Exercise details:
Reproduce each line of the entries that carries "other".

Information:
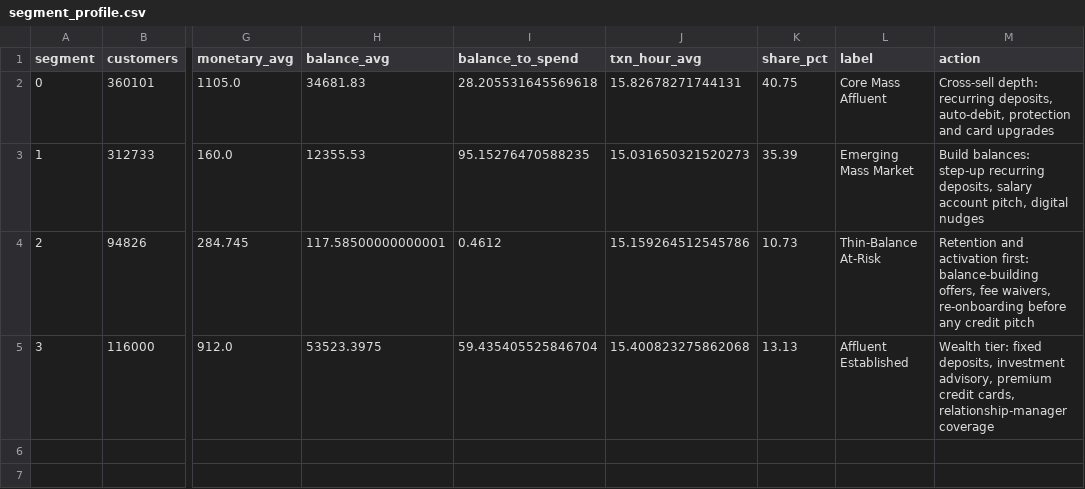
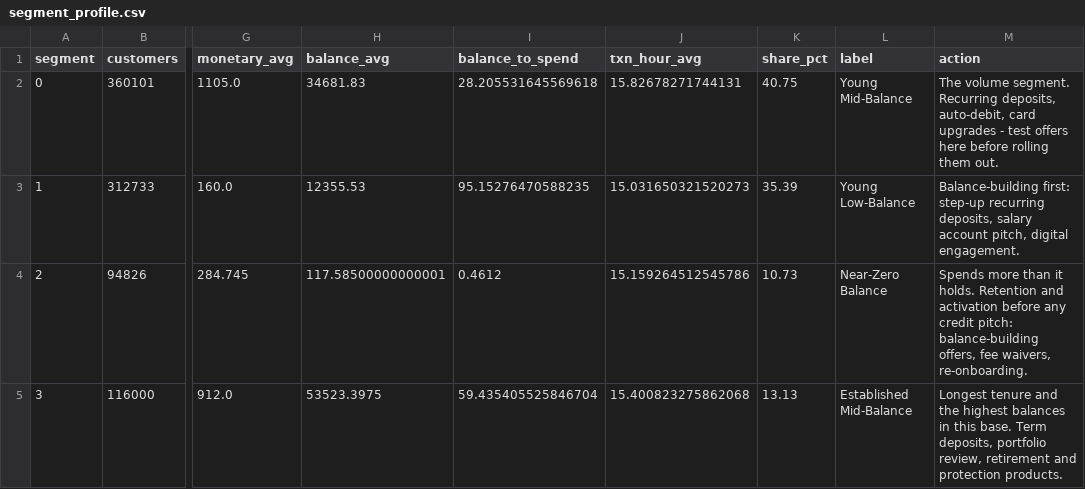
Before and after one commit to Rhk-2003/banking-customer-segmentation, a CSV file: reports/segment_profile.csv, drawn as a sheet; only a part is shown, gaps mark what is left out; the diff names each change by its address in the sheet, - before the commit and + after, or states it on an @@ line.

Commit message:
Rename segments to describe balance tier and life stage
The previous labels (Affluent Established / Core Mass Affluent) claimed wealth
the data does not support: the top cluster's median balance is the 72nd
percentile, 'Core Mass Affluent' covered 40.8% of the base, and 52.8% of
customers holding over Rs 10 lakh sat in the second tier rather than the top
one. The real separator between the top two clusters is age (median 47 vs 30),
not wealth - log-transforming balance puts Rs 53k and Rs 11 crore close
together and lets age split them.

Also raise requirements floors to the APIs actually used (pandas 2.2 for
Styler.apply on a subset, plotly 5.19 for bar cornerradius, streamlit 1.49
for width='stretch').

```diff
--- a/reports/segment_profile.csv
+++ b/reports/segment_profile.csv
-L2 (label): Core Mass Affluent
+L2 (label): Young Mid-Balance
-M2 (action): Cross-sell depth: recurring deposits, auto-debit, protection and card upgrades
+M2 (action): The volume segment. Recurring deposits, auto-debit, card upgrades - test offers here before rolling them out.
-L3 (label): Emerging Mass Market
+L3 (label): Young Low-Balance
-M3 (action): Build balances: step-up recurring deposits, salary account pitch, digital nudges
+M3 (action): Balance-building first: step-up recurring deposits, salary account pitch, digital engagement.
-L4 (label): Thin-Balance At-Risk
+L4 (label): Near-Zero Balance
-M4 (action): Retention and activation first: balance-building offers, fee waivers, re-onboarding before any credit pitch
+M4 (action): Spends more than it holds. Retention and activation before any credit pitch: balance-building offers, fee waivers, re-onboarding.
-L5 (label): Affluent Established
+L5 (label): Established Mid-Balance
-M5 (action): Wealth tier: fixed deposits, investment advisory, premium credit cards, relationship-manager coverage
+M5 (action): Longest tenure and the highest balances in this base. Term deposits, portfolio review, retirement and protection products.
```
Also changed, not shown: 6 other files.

* * *

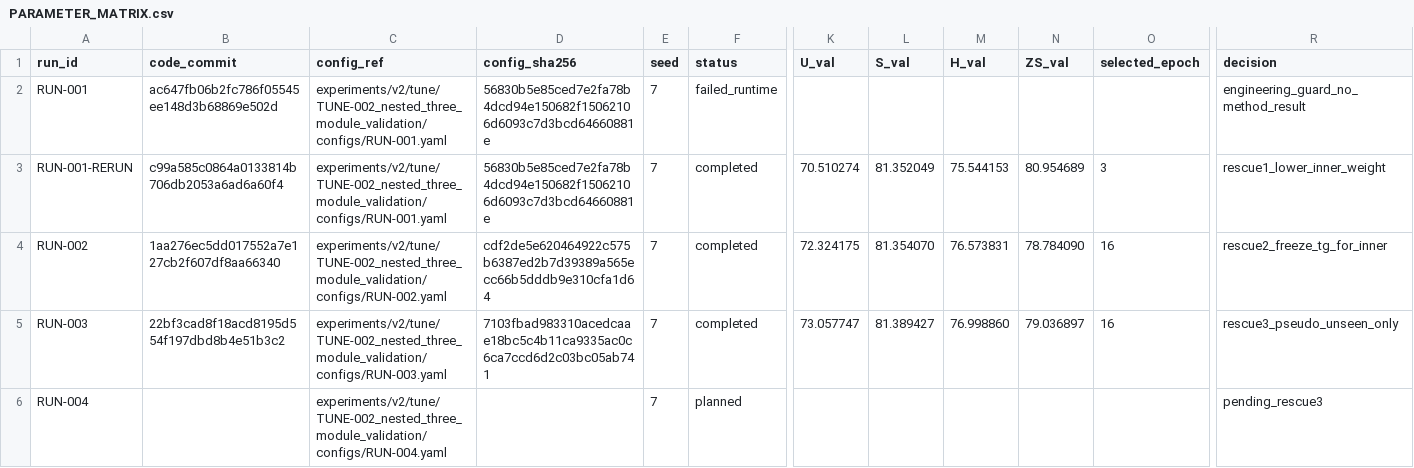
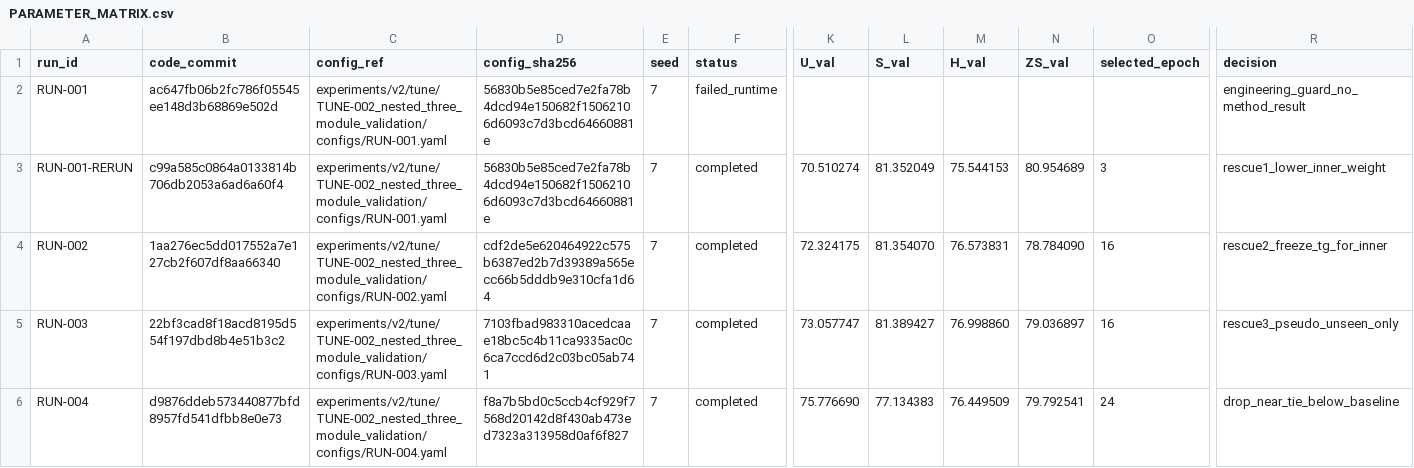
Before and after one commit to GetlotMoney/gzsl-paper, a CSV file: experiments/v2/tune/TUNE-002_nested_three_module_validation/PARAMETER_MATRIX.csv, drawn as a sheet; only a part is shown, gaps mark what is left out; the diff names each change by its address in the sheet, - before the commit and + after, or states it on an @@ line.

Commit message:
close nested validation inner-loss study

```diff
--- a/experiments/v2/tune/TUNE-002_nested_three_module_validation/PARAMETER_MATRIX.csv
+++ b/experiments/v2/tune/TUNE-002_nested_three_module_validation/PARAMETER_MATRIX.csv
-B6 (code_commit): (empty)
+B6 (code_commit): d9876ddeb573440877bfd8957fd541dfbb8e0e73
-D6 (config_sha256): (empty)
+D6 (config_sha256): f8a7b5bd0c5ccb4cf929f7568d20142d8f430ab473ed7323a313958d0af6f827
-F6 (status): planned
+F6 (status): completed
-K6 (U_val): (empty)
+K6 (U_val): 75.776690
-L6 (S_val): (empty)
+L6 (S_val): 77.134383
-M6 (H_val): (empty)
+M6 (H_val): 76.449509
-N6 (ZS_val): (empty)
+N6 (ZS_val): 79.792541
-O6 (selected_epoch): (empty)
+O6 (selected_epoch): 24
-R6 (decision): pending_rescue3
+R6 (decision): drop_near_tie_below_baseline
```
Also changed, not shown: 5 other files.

--

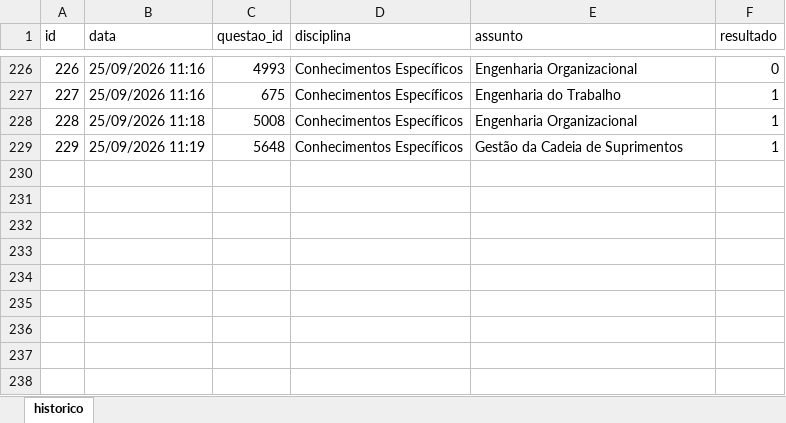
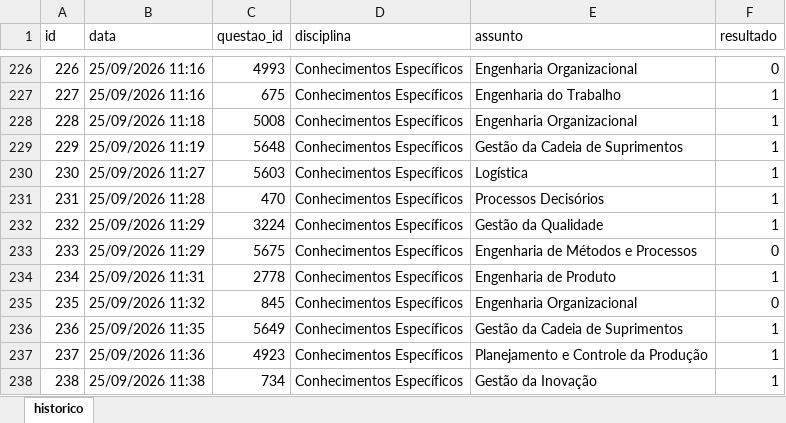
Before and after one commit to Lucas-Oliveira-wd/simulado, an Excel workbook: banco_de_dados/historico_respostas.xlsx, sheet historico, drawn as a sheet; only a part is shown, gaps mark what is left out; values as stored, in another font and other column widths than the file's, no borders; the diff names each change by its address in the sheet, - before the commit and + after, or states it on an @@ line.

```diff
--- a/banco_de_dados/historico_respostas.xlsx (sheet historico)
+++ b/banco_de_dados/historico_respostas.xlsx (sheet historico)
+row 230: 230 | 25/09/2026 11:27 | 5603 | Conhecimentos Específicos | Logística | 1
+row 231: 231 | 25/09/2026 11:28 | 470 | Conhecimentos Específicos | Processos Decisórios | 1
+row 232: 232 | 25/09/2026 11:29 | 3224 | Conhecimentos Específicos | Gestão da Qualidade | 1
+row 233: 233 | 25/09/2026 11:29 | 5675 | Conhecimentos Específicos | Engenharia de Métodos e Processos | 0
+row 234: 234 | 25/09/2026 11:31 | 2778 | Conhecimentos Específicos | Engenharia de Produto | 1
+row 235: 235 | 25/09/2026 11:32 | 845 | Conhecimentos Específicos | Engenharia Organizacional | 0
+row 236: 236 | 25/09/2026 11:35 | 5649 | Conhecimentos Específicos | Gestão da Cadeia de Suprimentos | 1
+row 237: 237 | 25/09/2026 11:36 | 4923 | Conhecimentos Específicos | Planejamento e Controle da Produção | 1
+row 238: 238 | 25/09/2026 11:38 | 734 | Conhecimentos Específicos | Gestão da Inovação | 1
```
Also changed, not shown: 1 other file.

Result:
Also changed, not shown: 6 other files.
Also changed, not shown: 5 other files.
Before and after one commit to Lucas-Oliveira-wd/simulado, an Excel workbook: banco_de_dados/historico_respostas.xlsx, sheet historico, drawn as a sheet; only a part is shown, gaps mark what is left out; values as stored, in another font and other column widths than the file's, no borders; the diff names each change by its address in the sheet, - before the commit and + after, or states it on an @@ line.
Also changed, not shown: 1 other file.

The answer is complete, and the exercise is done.